MPs are attempting to use the Mi Miscellaneous Amendment Bill to introduce additional remuneration for themselves and other parliamentary officials. In addition, they are seeking to waive educational requirements for serving and previously elected officials and to allow presidential candidates to vie for other elective positions in the same elections.
The Commission argues that introducing additional remuneration and waiving education requirements would be an affront to Article 116 and would be considered conflict of interest. “Allowing candidates to seek several elective offices would conflict with the provisions relating to prudence in the use of public resources, since the consequence of such candidates winning more than one seat would be to subject Kenyans to expensive by-elections for the surrendered seats.”
According to the Commission, such changes should follow the full mandatory legislative process which requires consultation with CIC in its preparation. “In our understanding, a Statute Law (Miscellaneous Amendments) Bill is intended to consolidate various minor amendments from different statutes. These relate to the elimination of anomalies, repeal of any obsolete and unnecessary enactments and for general simplification. It is not the primary means by which substantive amendments to the law should be effected,” said Nyachae.
Nyachae told Parliament that they could now be staring at court intervention if they go ahead with changes.
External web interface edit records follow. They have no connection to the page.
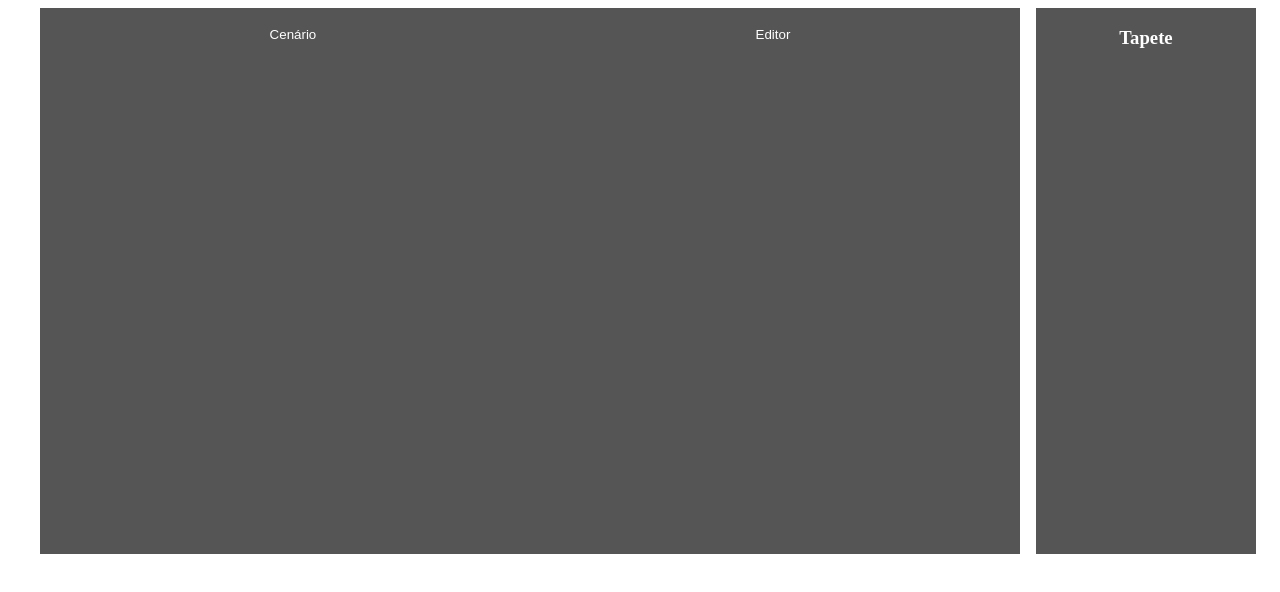
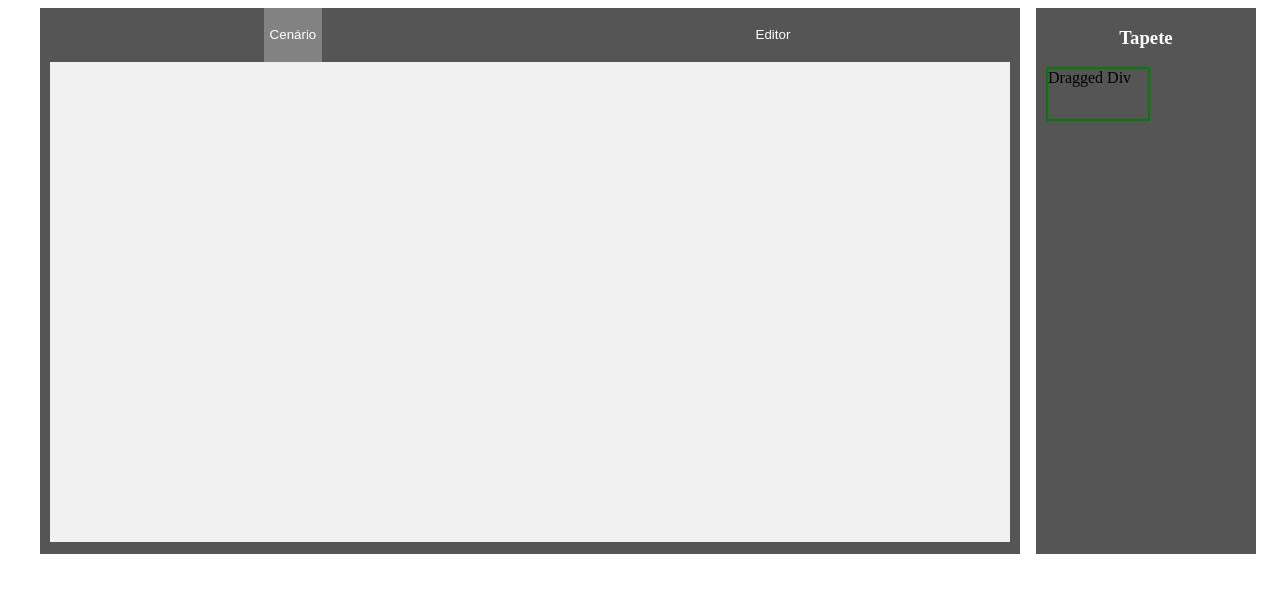
Before and after one commit to 2023M8T1Inteli/grupo1, a plain HTML site: page src/frontend/pages/codigo.html in a window 1280 px wide. Drawn offline with Linux system fonts and the light colour scheme.

Commit message:
arrastando e ux

```diff
--- a/src/frontend/css/codigo.css
+++ b/src/frontend/css/codigo.css
@@ -49,6 +49,18 @@
     background-color: #828282;
 }
 
+.tabcontent.active-tab {
+    display: block;
+}
+
+.tabcontent:not(.active-tab) {
+    display: none;
+}
+
+.tabbutton.active {
+    background-color: #828282;
+}
+
 #fundo-cenario {
     height: 67vh;
     width: 120vh;
@@ -58,19 +70,29 @@
 }
 
 #canvas {
-    text-align: center;
-    display: none;
     position:absolute;
     cursor:pointer;
+    display: none;
+    height: 60vh;
+    width: 120vh;
 }
 
+.dragged-div {
+    border: 2px solid green;
+    cursor: pointer;
+    width: 100px;
+    height: 50px;
+    position: absolute;
+  }
+
+
 .tabcontent{
-    height: 90%;
     background-color: #f1f1f1;
-    width: 100%;
 }
 
 #editor {
+    height: 60vh;
+    width: 120vh;
     text-align: left;
     display: none;
 }
--- a/src/frontend/pages/codigo.html
+++ b/src/frontend/pages/codigo.html
@@ -7,22 +7,23 @@
     <script src="../scripts/codigo.js"></script>
     <title>Editor</title>
   </head>
-  <body>
+  <body onload="clicarCenario()">
     <div id="header"></div>
     <div id="middle">
       <div id="objects"></div>
       <div id="cenario">
         <div id="fundo-cenario">
           <div id="tab">
-            <button class="tabbutton" onclick="trocarTab(event, 'canvas')">Cenário</button>
-            <button class="tabbutton" onclick="trocarTab(event, 'editor')">Editor</button>
+            <button id="botaoCanvas" class="tabbutton" onclick="trocarTab(event, 'canvas')">Cenário</button>
+            <button id="botaoEditor" class="tabbutton" onclick="trocarTab(event, 'editor')">Editor</button>
           </div>
-          <div id="canvas" class="tabcontent"></div>
+          <div id="canvas" class="tabcontent" ondrop="drop_handler(event)" ondragover="dragover_handler(event)"></div>
           <div id="editor" class="tabcontent"></div>
         </div>
       </div>
       <div id="tapete">
         <h3 id="tapete-tab">Tapete</h3>
+        <div id="id1" class="dragged-div" draggable="true" ondragstart="onDragStart(event)">Dragged Div</div>
       </div>
     </div>
     <div id="footer"></div>
--- a/src/frontend/scripts/codigo.js
+++ b/src/frontend/scripts/codigo.js
@@ -1,23 +1,57 @@
 function trocarTab(evt, tab) {
-    // Declare all variables
-    var i, tabcontent, tabbutton;
-
-    // Get all elements with class="tabcontent" and hide them
-    tabcontent = document.getElementsByClassName("tabcontent");
-    for (i = 0; i < tabcontent.length; i++) {
-      tabcontent[i].style.display = "none";
-    }
-
-    // Get all elements with class="tabbutton" and remove the class "active"
-    tabbutton = document.getElementsByClassName("tabbutton");
-    for (i = 0; i < tabbutton.length; i++) {
-      tabbutton[i].className = tabbutton[i].className.replace(" active", "");
-    }
-
-    // Show the current tab, and add an "active" class to the button that opened the tab
-    document.getElementById(tab).style.display = "block";
-    evt.currentTarget.className += " active";
+  const tabcontents = document.getElementsByClassName("tabcontent");
+  for (const content of tabcontents) {
+    content.style.display = "none";
   }
 
-let offsetX;
-let offsetY;
+  const tabbuttons = document.getElementsByClassName("tabbutton");
+  for (const button of tabbuttons) {
+    button.classList.remove("active");
+  }
+
+  const selectedTab = document.getElementById(tab);
+  if (selectedTab) {
+    selectedTab.style.display = "block";
+    evt.currentTarget.classList.add("active");
+  }
+}
+
+function clicarCenario() {
+  document.getElementById("botaoCanvas").click();
+}
+
+let offsetX, offsetY;
+
+onDragStart = function(ev) {
+  const rect = ev.target.getBoundingClientRect();
+  offsetX = ev.clientX - rect.x;
+  offsetY = ev.clientY - rect.y;
+
+  ev.dataTransfer.setData("text/plain", ev.target.id);
+};
+
+drop_handler = function(ev) {
+  ev.preventDefault();
+
+  const left = parseInt(canvas.style.left);
+  const top = parseInt(canvas.style.top);
+
+  const canvasStyle = window.getComputedStyle(canvas);
+  const canvasLeft = parseInt(canvasStyle.left);
+  const canvasTop = parseInt(canvasStyle.top);
+
+  const draggedItemId = ev.dataTransfer.getData("text/plain");
+  const draggedItem = document.getElementById(draggedItemId);
+
+  if (draggedItem) {
+    draggedItem.classList.add('dragged-div');
+    draggedItem.style.left = ev.clientX - canvasLeft - offsetX + 'px';
+    draggedItem.style.top = ev.clientY - canvasTop - offsetY + 'px';
+    canvas.appendChild(draggedItem);
+  }
+};
+
+dragover_handler = function(ev) {
+  ev.preventDefault();
+  ev.dataTransfer.dropEffect = "move";
+};
```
He has also appealed to the national assembly speaker Kenneth Marende to reject proposals to use the Miscellaneous Amendment Bill to bring substantial amendment to existing law.